To me, social media is habitual, like brushing my teeth in the morning. Checking all the different platforms for updates, comments, likes etc. However, to some people and firms, social media is almost alien, and this would be expected if it’s not something that you are actively using or have no interest in. This article’s aim is to outline the advantages, disadvantages, and any “grey area” for social media.
Social media is free. Apart from needing internet connection/ data on your phone then all standard account platforms are free to use. For your business this is a bonus – free digital advertising? Perfect. The only effort needed is someone behind the screen actively creating content to post with some eye-catching captions.
Connectivity. If you have old clients that you’re trying to re-connect with, then it’s the easiest way of tracking them down. If an old client had a positive experience with you or your firm, then the likelihood of them connecting with you and promoting your firm can be high.

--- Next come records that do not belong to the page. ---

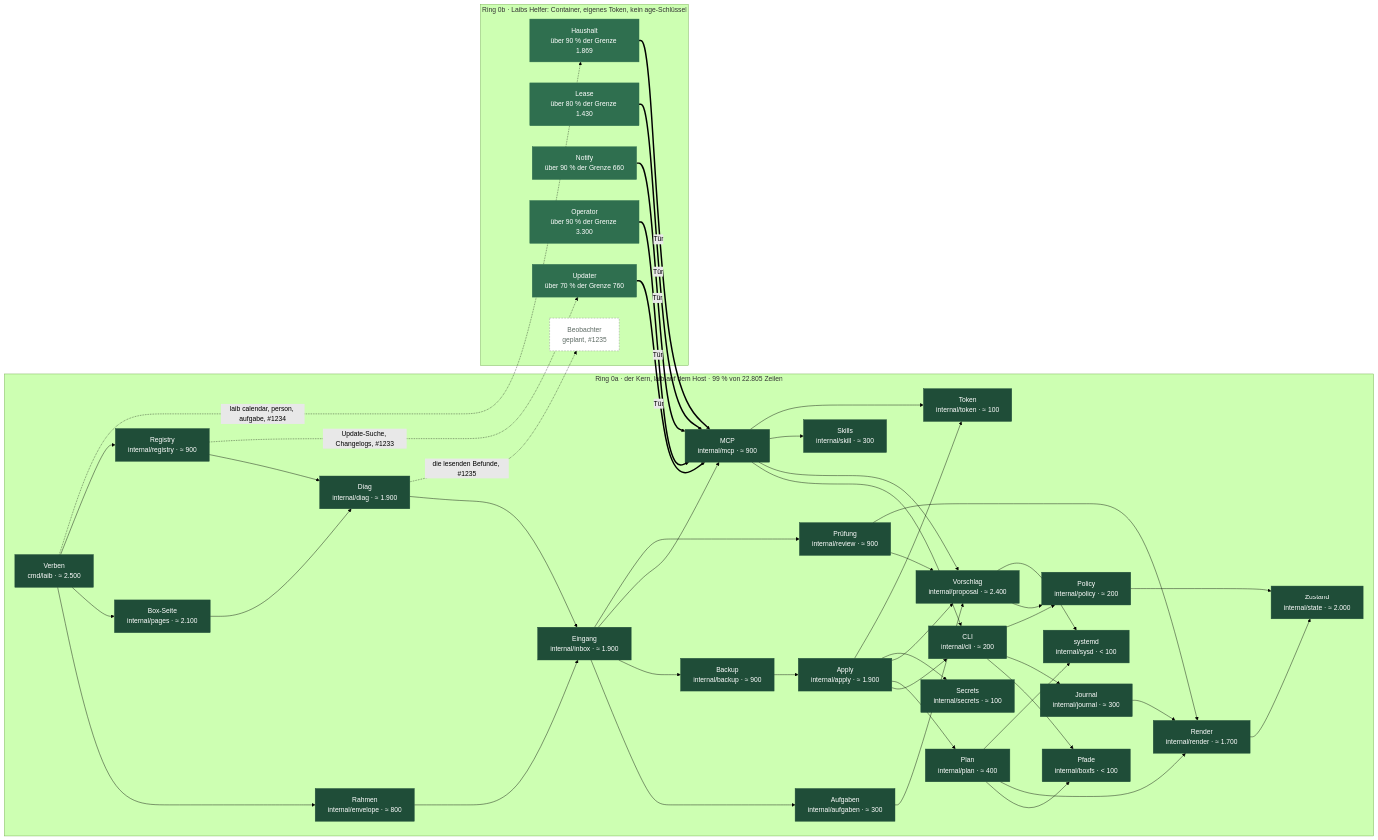
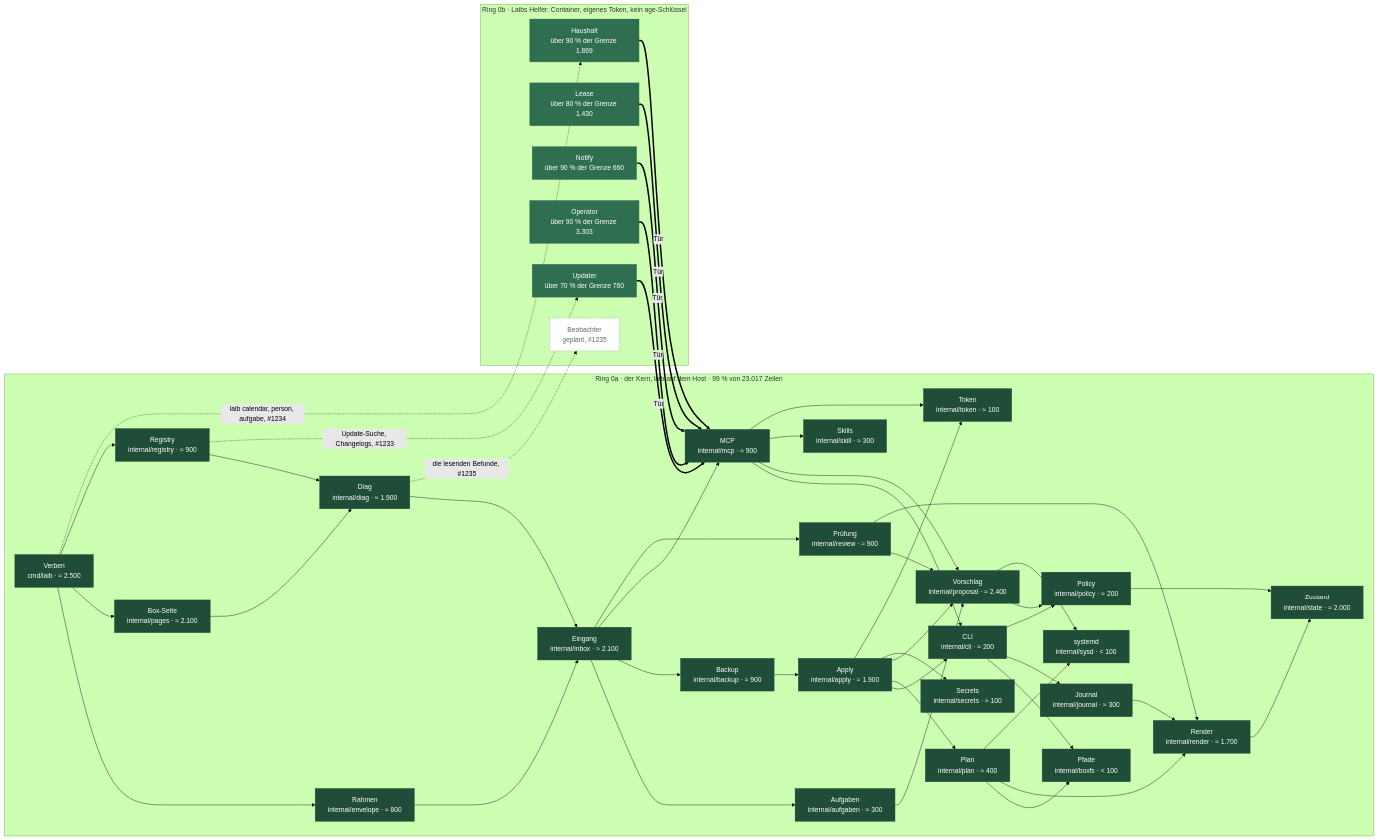
Before and after one commit to mdopp/laib: the fourth of 5 diagrams in docs/C4.md, drawn with Mermaid (forest theme). The commit also changed other lines of this file and 38 other files, not shown here.

First line of the commit message:
feat(inbox): the Operator puts a choice on one card (ADR 0036) (#1280)

```diff
--- a/docs/C4.md
+++ b/docs/C4.md
@@ -238,7 +238,7 @@
   classDef s1 fill:#e2efe7,stroke:#2f6f4f,color:#1c1f1d
   classDef s2 fill:#cfe3d6,stroke:#2f6f4f,color:#1c1f1d
   classDef plan fill:#fff,stroke:#8a918c,color:#5d6a63,stroke-dasharray:4 3
-  subgraph r0a["Ring 0a · der Kern, laib auf dem Host · 99 % von 22.805 Zeilen"]
+  subgraph r0a["Ring 0a · der Kern, laib auf dem Host · 99 % von 23.017 Zeilen"]
     k_cmd_laib["Verben<br/>cmd/laib · ≈ 2.500"]:::kern
     k_internal_apply["Apply<br/>internal/apply · ≈ 1.900"]:::kern
     k_internal_aufgaben["Aufgaben<br/>internal/aufgaben · ≈ 300"]:::kern
@@ -247,7 +247,7 @@
     k_internal_cli["CLI<br/>internal/cli · ≈ 200"]:::kern
     k_internal_diag["Diag<br/>internal/diag · ≈ 1.900"]:::kern
     k_internal_envelope["Rahmen<br/>internal/envelope · ≈ 800"]:::kern
-    k_internal_inbox["Eingang<br/>internal/inbox · ≈ 1.900"]:::kern
+    k_internal_inbox["Eingang<br/>internal/inbox · ≈ 2.100"]:::kern
     k_internal_journal["Journal<br/>internal/journal · ≈ 300"]:::kern
     k_internal_mcp["MCP<br/>internal/mcp · ≈ 900"]:::kern
     k_internal_pages["Box-Seite<br/>internal/pages · ≈ 2.100"]:::kern
@@ -267,7 +267,7 @@
     p_haushalt["Haushalt<br/>über 90 % der Grenze 1.869"]:::helfer
     p_lease["Lease<br/>über 80 % der Grenze 1.430"]:::helfer
     p_notify["Notify<br/>über 90 % der Grenze 660"]:::helfer
-    p_operator["Operator<br/>über 90 % der Grenze 3.300"]:::helfer
+    p_operator["Operator<br/>über 90 % der Grenze 3.303"]:::helfer
     p_updater["Updater<br/>über 70 % der Grenze 760"]:::helfer
     z_beobachter["Beobachter<br/>geplant, #1235"]:::plan
   end
```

Updates with what is happening globally. The days have gone where you need to switch on the news first thing in the morning to see what major event has happened overnight, now you can watch TikToks of people who are live where these events are taking place. This is positive for your firm, as you may not be aware of changes that are happening, such as the UK Sanctions list being shared on LinkedIn – this may not generate business for you necessarily but will be a reminder that your firm’s AML PCP’s need an update. This is convenient for your firm, as you can see what information is trending and update office manuals accordingly.
Driving traffic to your website. Social media is free to use, but web design is not. So, using your free social media platforms to drive traffic to your website is a bonus. Why post content online if this isn’t converting into sales/ clients for you? Your firm can use social media to drive potential customers to your website, which hopefully will then spark some interest, and consequently end in an enquiry.
You can target your audience. If you have a certain service that you’re looking to develop, then you can specifically reach an audience you probably didn’t even know existed who are looking for the services you provide. In terms of a legal firm, if you’re specifically looking for a certain type of client, and that client is searching for similar things to what you provide, then you’re more likely to come across one another in an online group/ social media platform. An example of this would be a residential conveyancing Solicitor joining a ‘houses for sale locally’ group on LinkedIn, this is an ideal group to join, as you are looking for your potential client, and your potential client is looking for a Solicitor to deal with their housing transaction.
Open to judgement. Particular care is needed when posting on social media, as in today’s society, a seemingly innocuous post could be interpreted as something offensive. You are opening yourself or your firm up to potential criticism as anyone can comment on your posts or share your content with their own opinions. So, tread carefully…
Addictive. Social media can become addictive, for example, if your firm has had a healthy number of enquiries via social media platforms one week, then the following week you are actively expecting the same, however this may not always be the case. This then becomes a vicious cycle of posting content in the hope of attracting new clients. It’s also important to note the individual managing your social media sites should have some time away from their screen as it is important for their mental health.
Competition. Your firm can most definitely target your ideal audience on social media platforms, which is a big advantage for a business. However, your competitors can also target you. They can actively follow your content, copy your ideas etc. I think we’ve all been in a position where we’ve searched for our competitors online, or on social media accounts, but please be mindful that certain platforms notify that person that you have viewed their account.
Effective tool for online bullying. Social media can be a dangerous place, as you’re opening yourself and your business to any criticism. We’ve all heard the term “keyboard warriors.” This refers to anyone who would never criticise an individual or organisation in person but is quite happy to do so from behind the safety of their computer keyboard.
It is possible to mitigate criticism from this type of person, by inputting protective measures for your business’ accounts, such as setting your account to ‘private’, filtering who is following you/ who you are following.
Any firm deciding to use social media, must introduce a “social media policy” to ensure that the firm only benefits from its use. Such policies may include: ensuring that all social media content is approved prior to posting etc. It is vitally important that all personnel in the firm are aware of, and understand any social media policy and limitations and authorisations for its use.
“Don’t use social media to impress people; use it to impact people.”- Dave Willis, Writer.
According to a recent study ‘Digital 2023: Global overview report’ conducted by DataReportal, 25.9% of users of social media accounts are finding products to purchase. Along with 23.4% using them to share and discuss their opinions with others. Considering these statistics, your firm could be the service that they are seeking, or the topic of discussion online.
So, get involved.
If your firm is looking to increase their social media activity but need some help in formulating a strategy, contact us if your firm is interested.
Empowering Law Firm Leaders: How to build a high-performing leadership team
File Reviews and their increasing importance in relation to SRA Regulatory Compliance
Effective performance management for smaller law firms